# Problem to work on
Below are records; count the lines in them that hold "loadingScreen" and give only the count.

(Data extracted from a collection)

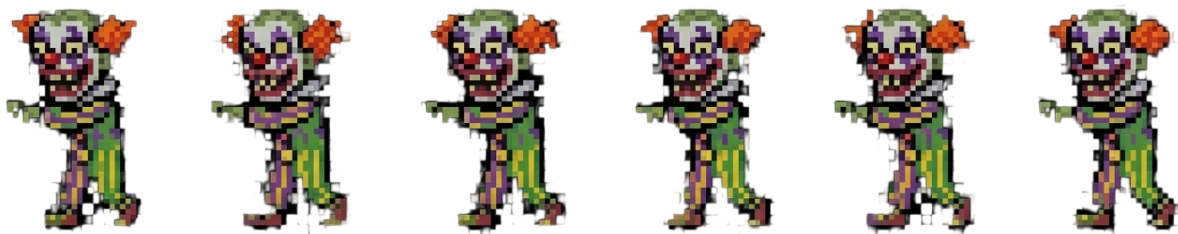
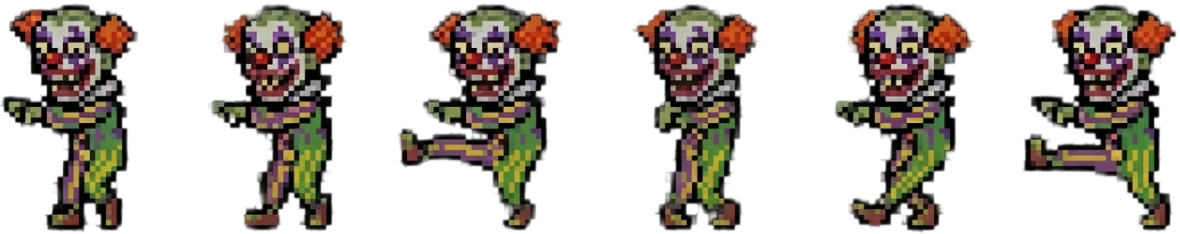
loading

diff --git a/game/index.html b/game/index.html
@@ -26,6 +26,72 @@
         overflow: hidden;
       }
 
+      #loading-screen {
+        position: fixed;
+        inset: 0;
+        z-index: 3000;
+        display: grid;
+        place-items: center;
+        background:
+          linear-gradient(
+            180deg,
+            rgba(8, 12, 22, 0.8) 0%,
+            rgba(10, 16, 27, 0.66) 52%,
+            rgba(7, 10, 18, 0.84) 100%
+          ),
+          url("assets/dashboard/background.jpg") center center / cover no-repeat;
+        opacity: 1;
+        visibility: visible;
+        transition: opacity 0.42s ease, visibility 0.42s ease;
+      }
+
+      #loading-screen.is-hidden {
+        opacity: 0;
+        visibility: hidden;
+        pointer-events: none;
+      }
+
+      .loading-panel {
+        width: min(78vw, 620px);
+        transform: translateY(-5vh);
+        display: grid;
+        justify-items: center;
+        row-gap: clamp(20px, 3.8vh, 36px);
+      }
+
+      .loading-logo {
+        width: clamp(220px, 42vw, 560px);
+        height: auto;
+        image-rendering: pixelated;
+        filter: drop-shadow(0 9px 20px rgba(0, 0, 0, 0.38));
+      }
+
+      .loading-spinner {
+        width: clamp(78px, 11vw, 128px);
+        height: auto;
+        image-rendering: pixelated;
+        animation: loading-spin 3.6s linear infinite;
+        transform-origin: 50% 50%;
+        will-change: transform;
+        filter: drop-shadow(0 6px 16px rgba(0, 0, 0, 0.4));
+      }
+
+      .loading-text {
+        width: clamp(132px, 21vw, 260px);
+        height: auto;
+        image-rendering: pixelated;
+        filter: drop-shadow(0 5px 14px rgba(0, 0, 0, 0.42));
+      }
+
+      @keyframes loading-spin {
+        from {
+          transform: rotate(0deg);
+        }
+        to {
+          transform: rotate(360deg);
+        }
+      }
+
       #game-root {
         border: 0;
         border-radius: 0;
@@ -82,7 +148,77 @@
     </style>
   </head>
   <body>
+    <div id="loading-screen" aria-live="polite" aria-label="Loading game">
+      <div class="loading-panel">
+        <img
+          class="loading-logo"
+          src="./assets/logo/logogame1.png"
+          alt="Army Vs Zombies"
+        />
+        <img
+          class="loading-spinner"
+          src="./assets/object/loading.png"
+          alt="Loading"
+        />
+        <img
+          class="loading-text"
+          src="./assets/object/text_loading.png"
+          alt="Loading Text"
+        />
+      </div>
+    </div>
+
     <div id="game-root"></div>
+
+    <script>
+      (() => {
+        const loadingScreen = document.getElementById("loading-screen");
+        const minVisibleMs = 480;
+        let visibleSince = performance.now();
+        let hideTimerId = null;
+
+        window.showGameLoading = () => {
+          if (!loadingScreen) {
+            return;
+          }
+
+          if (hideTimerId) {
+            window.clearTimeout(hideTimerId);
+            hideTimerId = null;
+          }
+
+          loadingScreen.classList.remove("is-hidden");
+          visibleSince = performance.now();
+        };
+
+        window.hideGameLoading = (force = false) => {
+          if (!loadingScreen) {
+            return;
+          }
+
+          if (hideTimerId) {
+            window.clearTimeout(hideTimerId);
+            hideTimerId = null;
+          }
+
+          const elapsed = performance.now() - visibleSince;
+          const delay = force ? 0 : Math.max(0, minVisibleMs - elapsed);
+
+          hideTimerId = window.setTimeout(() => {
+            loadingScreen.classList.add("is-hidden");
+            hideTimerId = null;
+          }, delay);
+        };
+
+        window.showGameLoading();
+
+        window.setTimeout(() => {
+          if (typeof window.hideGameLoading === "function") {
+            window.hideGameLoading(true);
+          }
+        }, 18000);
+      })();
+    </script>
 
     <script src="https://cdn.jsdelivr.net/npm/phaser@3.90.0/dist/phaser.min.js"></script>
     <script type="module" src="./main.js"></script>

diff --git a/index.html b/index.html
@@ -8,17 +8,96 @@
       type="image/png"
       href="./game/assets/logo/logo_favicon1.png"
     />
-    <title>Redirecting to Game...</title>
-    <meta http-equiv="refresh" content="0; url=./game/" />
+    <title>Army Vs Zombies</title>
+    <style>
+      * {
+        box-sizing: border-box;
+      }
+
+      body {
+        margin: 0;
+        min-height: 100dvh;
+        display: grid;
+        place-items: center;
+        overflow: hidden;
+        background:
+          linear-gradient(
+            180deg,
+            rgba(8, 12, 22, 0.84) 0%,
+            rgba(10, 16, 27, 0.68) 52%,
+            rgba(7, 10, 18, 0.86) 100%
+          ),
+          url("./game/assets/dashboard/background.jpg") center center / cover
+            no-repeat;
+      }
+
+      .loading-panel {
+        width: min(78vw, 620px);
+        transform: translateY(-5vh);
+        display: grid;
+        justify-items: center;
+        row-gap: clamp(20px, 3.8vh, 36px);
+      }
+
+      .loading-logo {
+        width: clamp(220px, 42vw, 560px);
+        height: auto;
+        image-rendering: pixelated;
+      }
+
+      .loading-spinner {
+        width: clamp(78px, 11vw, 128px);
+        height: auto;
+        image-rendering: pixelated;
+        animation: loading-spin 3.6s linear infinite;
+        transform-origin: 50% 50%;
+      }
+
+      .loading-text {
+        width: clamp(132px, 21vw, 260px);
+        height: auto;
+        image-rendering: pixelated;
+      }
+
+      @keyframes loading-spin {
+        from {
+          transform: rotate(0deg);
+        }
+        to {
+          transform: rotate(360deg);
+        }
+      }
+    </style>
     <script>
       // Keep query/hash when forwarding to the game entry page.
       const target = "./game/" + window.location.search + window.location.hash;
-      window.location.replace(target);
+      window.addEventListener("DOMContentLoaded", () => {
+        window.setTimeout(() => window.location.replace(target), 80);
+      });
     </script>
   </head>
   <body>
-    <p>
-      Redirecting to game... <a href="./game/">Click here</a> if not redirected.
-    </p>
+    <div class="loading-panel" aria-live="polite" aria-label="Loading site">
+      <img
+        class="loading-logo"
+        src="./game/assets/logo/logogame1.png"
+        alt="Army Vs Zombies"
+      />
+      <img
+        class="loading-spinner"
+        src="./game/assets/object/loading.png"
+        alt="Loading"
+      />
+      <img
+        class="loading-text"
+        src="./game/assets/object/text_loading.png"
+        alt="Loading Text"
+      />
+      <noscript>
+        <p style="color: #f9edd8; font-family: Verdana, sans-serif">
+          Redirecting to game... <a href="./game/">Click here</a>.
+        </p>
+      </noscript>
+    </div>
   </body>
 </html>

diff --git a/game/src/HomeScene.js b/game/src/HomeScene.js
@@ -10,6 +10,7 @@ export class HomeScene extends Phaser.Scene {
     this.overlayMode = null;
     this.difficultyButtonMap = {};
     this.logoTipOpen = false;
+    this.isStartingGame = false;
   }
 
   preload() {
@@ -85,7 +86,20 @@ export class HomeScene extends Phaser.Scene {
       .setInteractive({ useHandCursor: true });
     this.registerMainMenuButtonHover(playBtn);
     playBtn.on("pointerdown", () => {
-      this.scene.start("GameScene", { difficulty: this.selectedDifficulty });
+      if (this.isStartingGame) {
+        return;
+      }
+
+      this.isStartingGame = true;
+      playBtn.disableInteractive();
+
+      if (typeof window !== "undefined" && window.showGameLoading) {
+        window.showGameLoading();
+      }
+
+      this.time.delayedCall(140, () => {
+        this.scene.start("GameScene", { difficulty: this.selectedDifficulty });
+      });
     });
 
     const diffBtn = this.add
@@ -192,6 +206,10 @@ export class HomeScene extends Phaser.Scene {
     });
 
     this.updateDifficultyVisuals();
+
+    if (typeof window !== "undefined" && window.hideGameLoading) {
+      window.hideGameLoading();
+    }
   }
 
   getImageHeightByWidth(textureKey, targetWidth) {

diff --git a/game/src/GameScene.js b/game/src/GameScene.js
@@ -178,16 +178,16 @@ export class GameScene extends Phaser.Scene {
       "enemy-zombieboss1",
       "assets/enemy/zombieboss1_di_chuyen.png",
       {
-        frameWidth: 110,
-        frameHeight: 110,
+        frameWidth: 205,
+        frameHeight: 241,
       },
     );
     this.load.spritesheet(
       "enemy-zombieboss1-attack-sheet",
       "assets/enemy/zombieboss1_attack.png",
       {
-        frameWidth: 110,
-        frameHeight: 110,
+        frameWidth: 199,
+        frameHeight: 241,
       },
     );
 
@@ -336,6 +336,10 @@ export class GameScene extends Phaser.Scene {
     this.input.keyboard.on("keydown-E", this.handleMeteorHotkeyFeedback, this);
 
     this.scene.launch("UIScene");
+
+    if (typeof window !== "undefined" && window.hideGameLoading) {
+      window.hideGameLoading();
+    }
   }
 
   update(time, deltaMs) {
@@ -1697,7 +1701,7 @@ export class GameScene extends Phaser.Scene {
     ensureAnim("enemy-zombieboss1-move", {
       frames: this.anims.generateFrameNumbers("enemy-zombieboss1", {
         start: 0,
-        end: 1,
+        end: 3,
       }),
       frameRate: 4,
       repeat: -1,
@@ -1707,7 +1711,7 @@ export class GameScene extends Phaser.Scene {
         "enemy-zombieboss1-attack-sheet",
         {
           start: 0,
-          end: 1,
+          end: 3,
         },
       ),
       frameRate: 6,

diff --git a/game/src/entities.js b/game/src/entities.js
@@ -35,7 +35,7 @@ export class Enemy extends Phaser.GameObjects.Rectangle {
       normal: { width: 94, height: 115 },
       fast: { width: 94, height: 115 },
       tank: { width: 94, height: 115 },
-      boss: { width: 174, height: 174 },
+      boss: { width: 132, height: 155 },
     };
     const displaySize =
       displaySizeByType[enemyType] ?? displaySizeByType.normal;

# Task output
5